Polling data released by multiple sources over the weekend showed Tokyo Gov. Yuriko Koike leading the race by a large margin. She commands strong support not only among voters aligned with the ruling bloc but opposition parties as well, according to the data, leaving trailing candidates to vie for what’s left.
In a survey conducted by Kyodo News, Koike had the support of 70 percent of voters aligned with the Liberal Democratic Party and 90 percent of those aligned with Komeito, which together form a ruling coalition in the national Diet.
Even members of the LDP’s local chapter in the Tokyo Metropolitan Assembly — which has clashed with the Tokyoites First local party created by Koike in 2017 — are expected to vote for Koike.
While they trail her by a large margin, other front-runners include Kenji Utsunomiya, a 73-year-old lawyer and former head of the Japan Federation of Bar Associations; Taro Yamamoto, 45, former actor turned leader of anti-establishment party Reiwa Shinsengumi; and Taisuke Ono, 46, former vice governor of Kumamoto Prefecture.
Utsunomiya has the support of the Constitutional Democratic Party of Japan along with two other major opposition parties. According to the Kyodo poll, however, 60 percent of voters aligned with the CDP as well as 60 percent of unaffiliated voters say they plan to vote for Koike, while just 20 percent said they support Utsunomiya.
Polling results varied regarding which of the candidates was her closest challenger, but consistently showed her commanding a dominant majority across demographics and party lines.
The incumbent is enjoying a wave of popularity after Tokyo, by luck or by design, was spared a devastating outbreak of the novel coronavirus. That the governor was spearheading the capital’s countermeasures as it avoided disaster has handed her a de facto re-election campaign.
Experts predicted she would take a minimalistic approach to the election, focusing on virus countermeasures to deflect criticism that she was shirking responsibilities and taking a backseat during confrontations with other candidates.
That strategy was on display Sunday during a debate organized by Junior Chamber International Tokyo, in which the four front-runners as well as three other candidates squared off.
While most of the candidates were eager to put forward their ideas and challenge the others by asking direct questions, Koike spoke only of recent news regarding the novel coronavirus outbreak in Tokyo and elected not to elaborate too much or ask questions even when given the chance.

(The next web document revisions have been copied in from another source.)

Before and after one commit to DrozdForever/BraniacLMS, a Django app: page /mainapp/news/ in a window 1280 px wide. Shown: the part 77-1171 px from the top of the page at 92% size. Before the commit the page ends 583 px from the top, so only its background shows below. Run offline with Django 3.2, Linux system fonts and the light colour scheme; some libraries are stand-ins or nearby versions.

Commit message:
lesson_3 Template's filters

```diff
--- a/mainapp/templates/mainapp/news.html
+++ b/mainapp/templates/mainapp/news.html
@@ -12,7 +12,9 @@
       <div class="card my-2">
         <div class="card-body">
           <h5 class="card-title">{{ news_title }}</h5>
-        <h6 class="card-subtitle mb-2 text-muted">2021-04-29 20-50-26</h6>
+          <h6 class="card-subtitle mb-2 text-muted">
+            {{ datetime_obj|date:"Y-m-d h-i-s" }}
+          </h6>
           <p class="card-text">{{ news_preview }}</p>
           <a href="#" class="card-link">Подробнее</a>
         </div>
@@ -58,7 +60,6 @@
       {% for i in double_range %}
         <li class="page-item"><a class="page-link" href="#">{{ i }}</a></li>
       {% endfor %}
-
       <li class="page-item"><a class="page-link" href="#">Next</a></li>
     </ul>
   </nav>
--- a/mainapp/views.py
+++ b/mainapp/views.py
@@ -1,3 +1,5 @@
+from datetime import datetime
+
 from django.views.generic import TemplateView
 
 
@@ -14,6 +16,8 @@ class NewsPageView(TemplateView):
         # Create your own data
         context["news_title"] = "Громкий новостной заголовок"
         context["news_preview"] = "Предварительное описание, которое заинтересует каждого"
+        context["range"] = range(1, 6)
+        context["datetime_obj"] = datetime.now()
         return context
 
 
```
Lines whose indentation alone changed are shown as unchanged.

The candidates focused on two major topics: what virus countermeasures are necessary to prevent and prepare for a second wave of COVID-19, and when, if at all, Tokyo should host the 2020 Olympic and Paralympic Games.
The front-runners largely share the same position on the measures that would be necessary in the capital until a viable treatment or vaccine for COVID-19 is developed and the threat of second and subsequent waves of infection is dispelled.

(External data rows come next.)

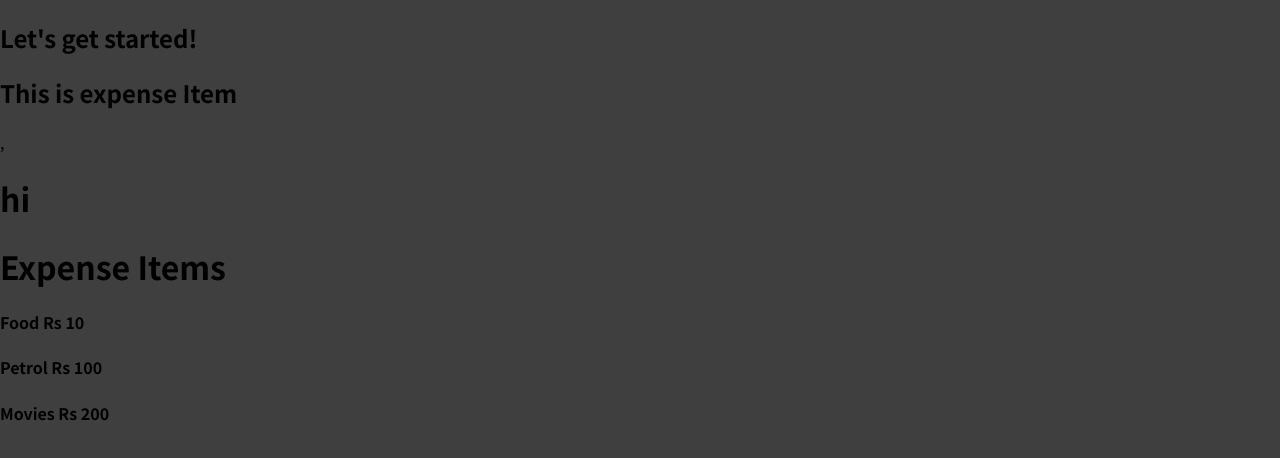
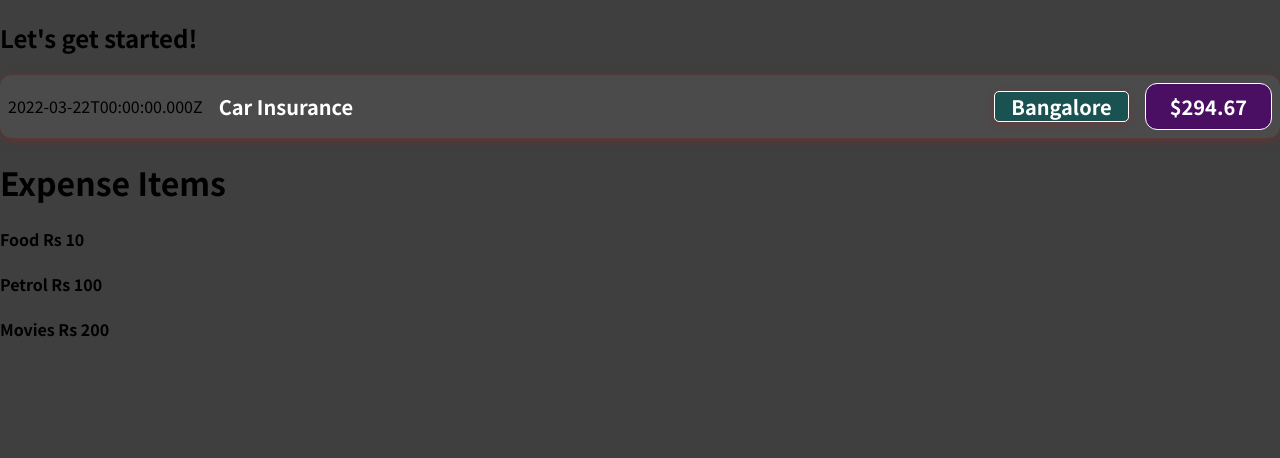
Before and after one commit to sampath11790/React-expense, a JavaScript app: page / in a window 1280 px wide. Shown: the top 458 px of the page. Built offline with nearby package versions, Linux system fonts and the light colour scheme.

Commit message:
used variable and add location

```diff
--- /dev/null
+++ b/src/components/ExpenseItem.css
@@ -0,0 +1,65 @@
+.expense-item {
+    display: flex;
+    justify-content: space-between;
+    align-items: center;
+    box-shadow: 0 2px 8px rgba(237, 8, 8, 0.25);
+    padding: 0.5rem;
+    margin: 1rem 0;
+    border-radius: 12px;
+    background-color: #4b4b4b;
+  }
+
+ .expense-item__description {
+    display: flex;
+    flex-direction: column;
+    gap: 1rem;
+    align-items: flex-end;
+    justify-content: flex-start;
+    flex: 1;
+  }
+
+  .expense-item h2 {
+    color: #5b4545;
+    font-size: 1rem;
+    flex: 1;
+    margin: 0 1rem;
+    color: white;
+  }
+
+  .expense-item__price {
+    font-size: 1rem;
+    font-weight: bold;
+    color: white;
+    background-color: #4a0f63;
+    border: 1px solid white;
+    padding: 0.5rem;
+    border-radius: 12px;
+  }
+  .Location-Expenditure{
+    font-size: 1rem;
+   font-weight: bold;
+   background-color: rgb(26, 81, 81);
+   border-radius: 5px;
+   box-shadow:0 2px 8px rgba(194, 1, 1, 0.25);
+   border: 1px solid white
+
+  }
+
+  @media (min-width: 580px) {
+    .expense-item__description {
+      flex-direction: row;
+      align-items: center;
+      justify-content: flex-start;
+      flex: 1;
+    }
+
+
+    .expense-item__description h2 {
+      font-size: 1.25rem;
+    }
+
+    .expense-item__price {
+      font-size: 1.25rem;
+      padding: 0.5rem 1.5rem;
+    }
+  }
--- a/src/components/ExpenseItem.js
+++ b/src/components/ExpenseItem.js
@@ -1,8 +1,21 @@
+
+import './ExpenseItem.css'
 function ExpenceItem(){
+   const ExpenseDate=new Date(2022,2,22);
+   const ExpenseTitle="Car Insurance";
+   const ExpenseAmount=294.67;
+    const LocationOfExpenditure="Bangalore";
+
     return (
-    <div>
-        <h2>This is expense Item</h2>,
-            <h1>hi</h1>
-        </div>)
+    <div className="expense-item">
+       <div>{ExpenseDate.toISOString()}</div>
+       <div className='expense-item__description'>
+        <h2>{ExpenseTitle}</h2>
+       <div className='Location-Expenditure'>
+       <h2>{LocationOfExpenditure}</h2>
+       </div>
+     <div className='expense-item__price'>{"$"+ExpenseAmount}</div>
+       </div>
+     </div>);
 }
 export default ExpenceItem
```
Also changed, not shown: 2 other files (tests, documents, lock files or other folders).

But with regard to the 2020 Games, which have been postponed to next summer, Koike said she believed the capital could overcome the virus in time to host them safely. Ono said the quadrennial sporting event should be postponed to 2022 or 2024, while Utsunomiya and Yamamoto both said it should be canceled altogether.
Public opinion over the matter is divided. In a survey released by Tokyo Shimbun on Monday, 51 percent of respondents said the 2020 Games should be canceled or further postponed while 46 percent indicated that they thought next summer was the best time to host the event.

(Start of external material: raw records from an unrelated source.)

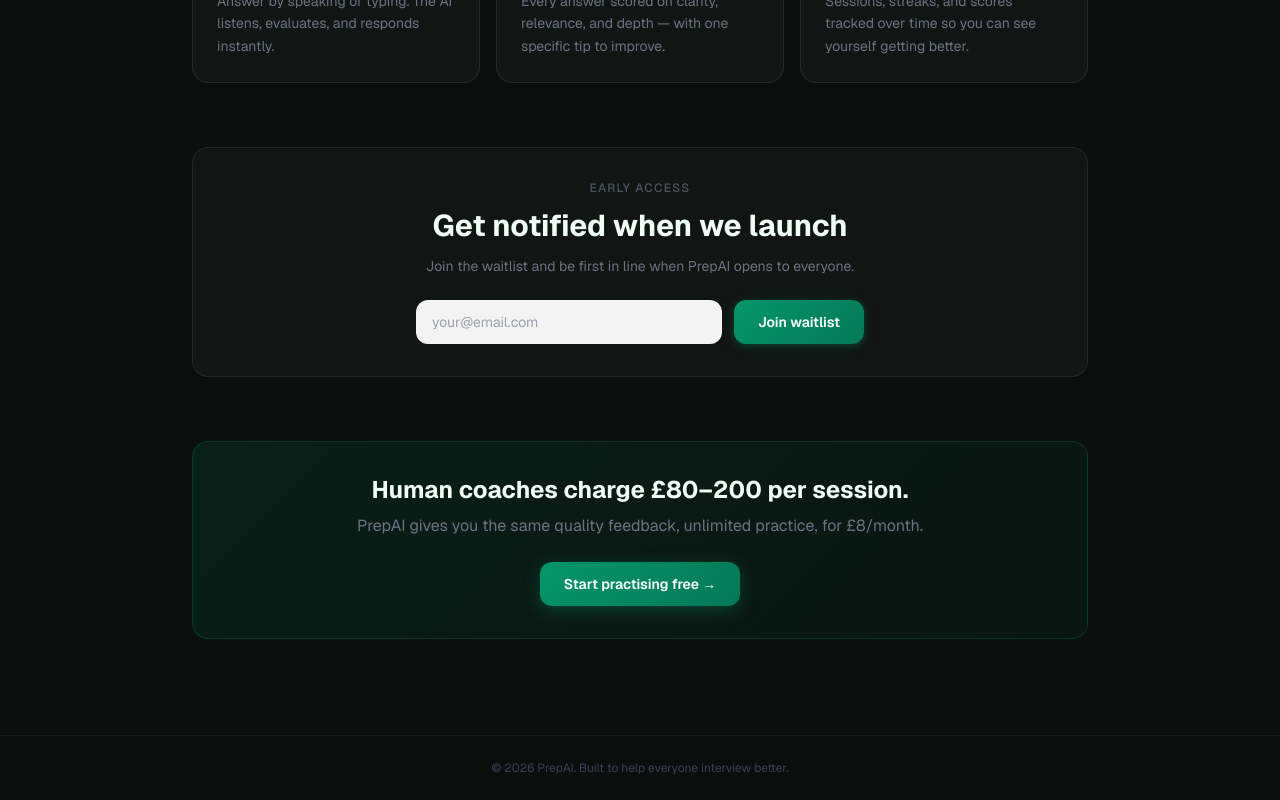
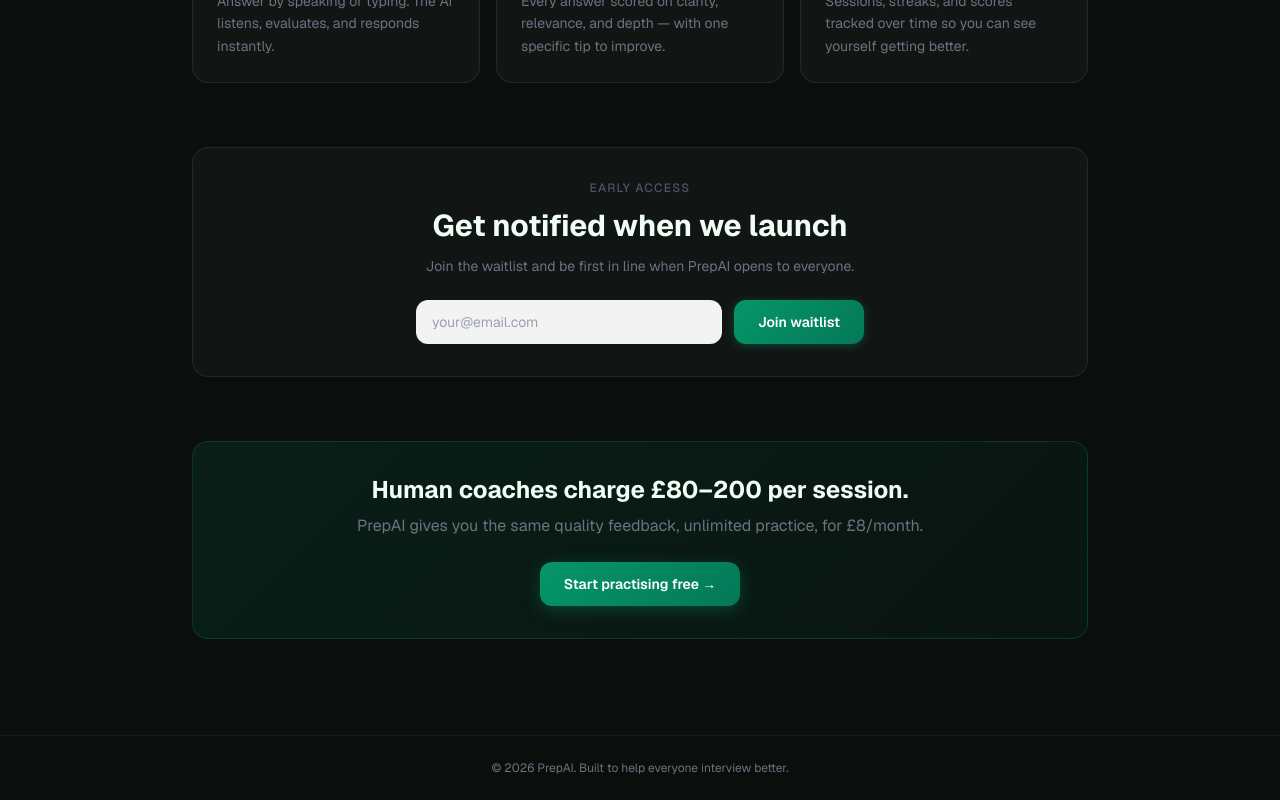
Before and after one commit to uqurreshi34-dev/prepai-frontend, a Next.js app: page / in a window 1280 px wide. Shown: the part 961-1761 px from the top of the page. Built offline with nearby package versions, Linux system fonts and the light colour scheme; no server answers.

Commit message:
fix: footer text more readable on dark background

```diff
--- a/src/app/page.tsx
+++ b/src/app/page.tsx
@@ -310,7 +310,7 @@
       </section>
 
       <footer className="border-t px-6 py-6 text-center" style={{ borderColor: "rgba(255,255,255,0.06)" }}>
-        <p className="text-xs" style={{ color: "#374151" }}>
+        <p className="text-xs" style={{ color: "#6b7280" }}>
           © 2026 PrepAI. Built to help everyone interview better.
         </p>
       </footer>
```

Formerly a member of the national Diet who later served as environment minister and defense minister, Koike has spent years climbing the bureaucratic ladder of Japanese politics to become the household name she is today.
While she has countless critics, her reputation has allowed her to run a passive campaign — and the polling results suggest it is working.
“The election of a governor in Tokyo often resembles a popularity contest, and rarely rises to the level of a serious discussion about public policy or party politics,” said Yasushi Aoyama, a professor of political science at the Meiji University Graduate School of Governance who served as Tokyo’s vice governor from 1999 to 2003.
Since Yamamoto announced his candidacy earlier this month, there has been speculation that he could split left-leaning and undecided voters with Utsunomiya and therefore cost both the election.
However, polling suggests the sum of voters divided between the two candidates still wouldn’t be enough to surpass Koike.
Candidates have one more week to contend for their slice of Tokyo’s 11.4 million registered voters, many of whom, Aoyama said, are eager to know what the city’s next governor will do about businesses struggling to survive amid the pandemic, the inbound movement of people from other urban parts of the country, alleviating public transportation, limiting the taxpayer burden caused by the 2020 Games and a host of other sociopolitical and economic issues.
Candidates had 17 days to connect with voters when campaigning began on June 18. In Japan, campaign periods commonly last anywhere between 7 and 12 days.
“Tokyo’s gubernatorial election has a longer campaign period than most Japanese elections,” Aoyama said. “This means voters have time to change their minds.”